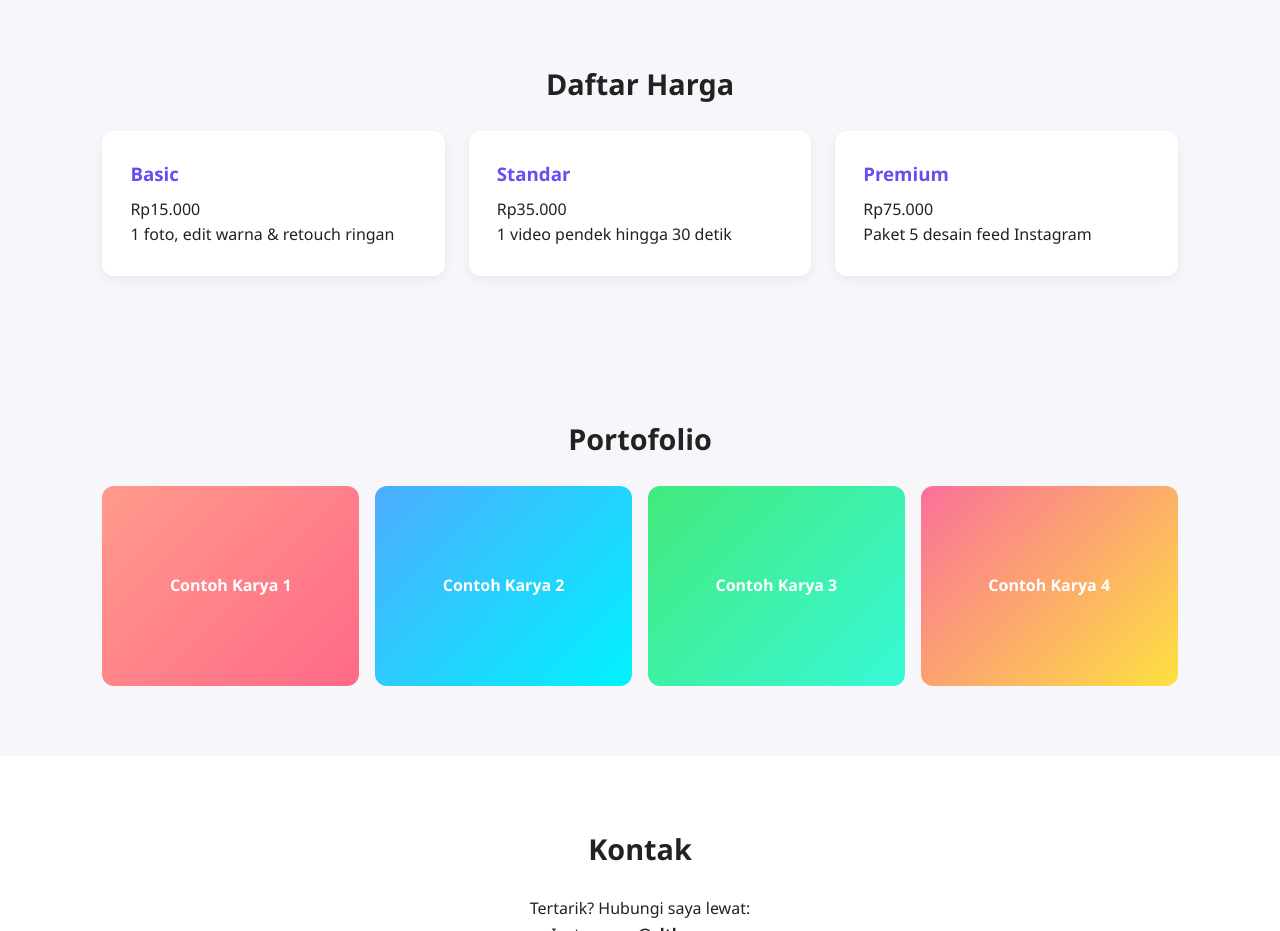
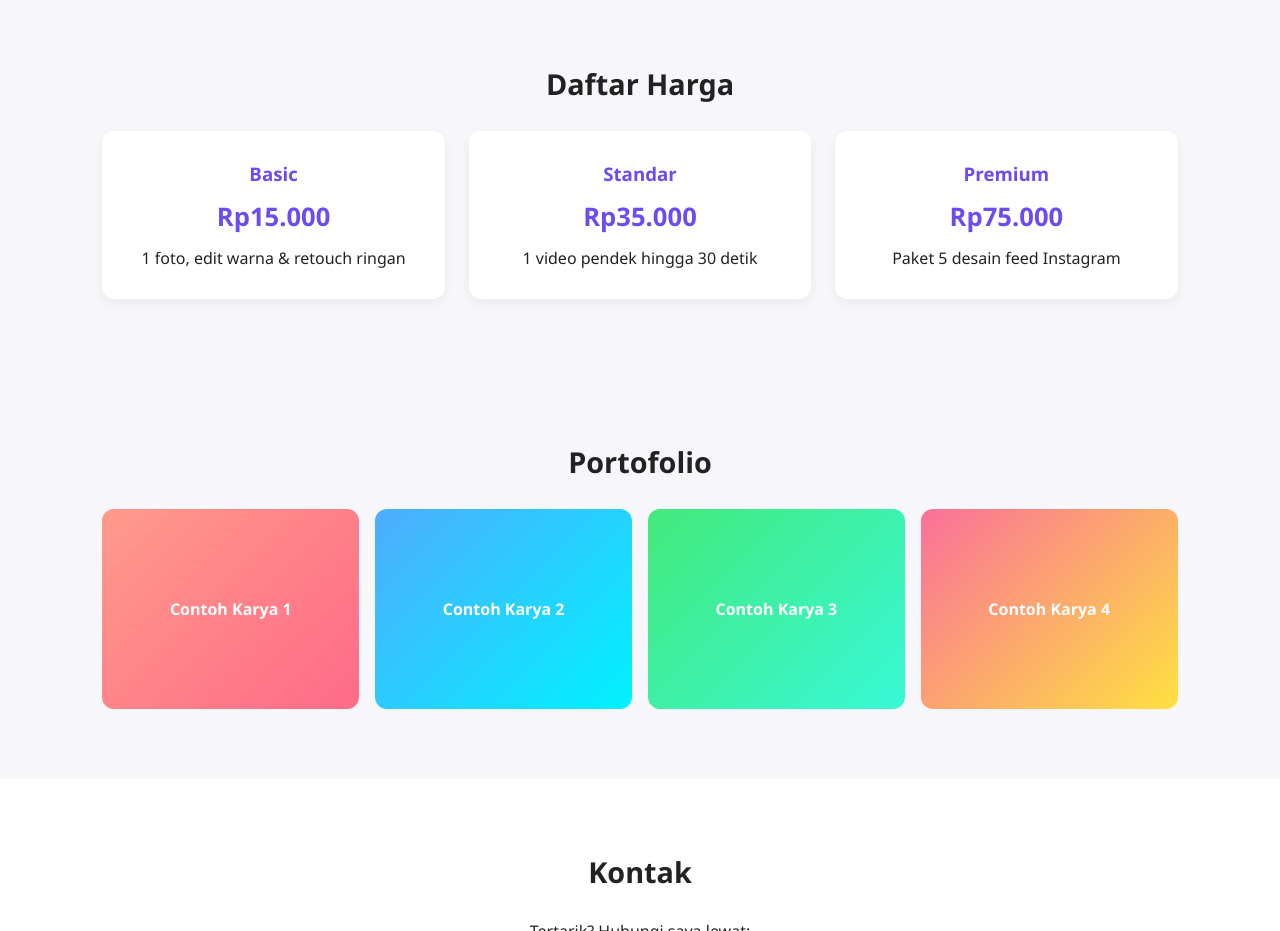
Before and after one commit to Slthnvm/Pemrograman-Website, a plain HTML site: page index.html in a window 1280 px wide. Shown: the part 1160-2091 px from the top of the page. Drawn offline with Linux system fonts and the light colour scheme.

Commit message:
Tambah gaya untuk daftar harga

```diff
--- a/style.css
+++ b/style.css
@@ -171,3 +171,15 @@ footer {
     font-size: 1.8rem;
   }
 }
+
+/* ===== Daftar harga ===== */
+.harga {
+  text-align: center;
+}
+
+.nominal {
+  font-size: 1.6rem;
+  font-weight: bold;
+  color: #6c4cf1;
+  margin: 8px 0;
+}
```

*Action item*
The lines to show are those in the data above that include "harga".

*Solution to this problem*
Tambah gaya untuk daftar harga
+/* ===== Daftar harga ===== */
+.harga {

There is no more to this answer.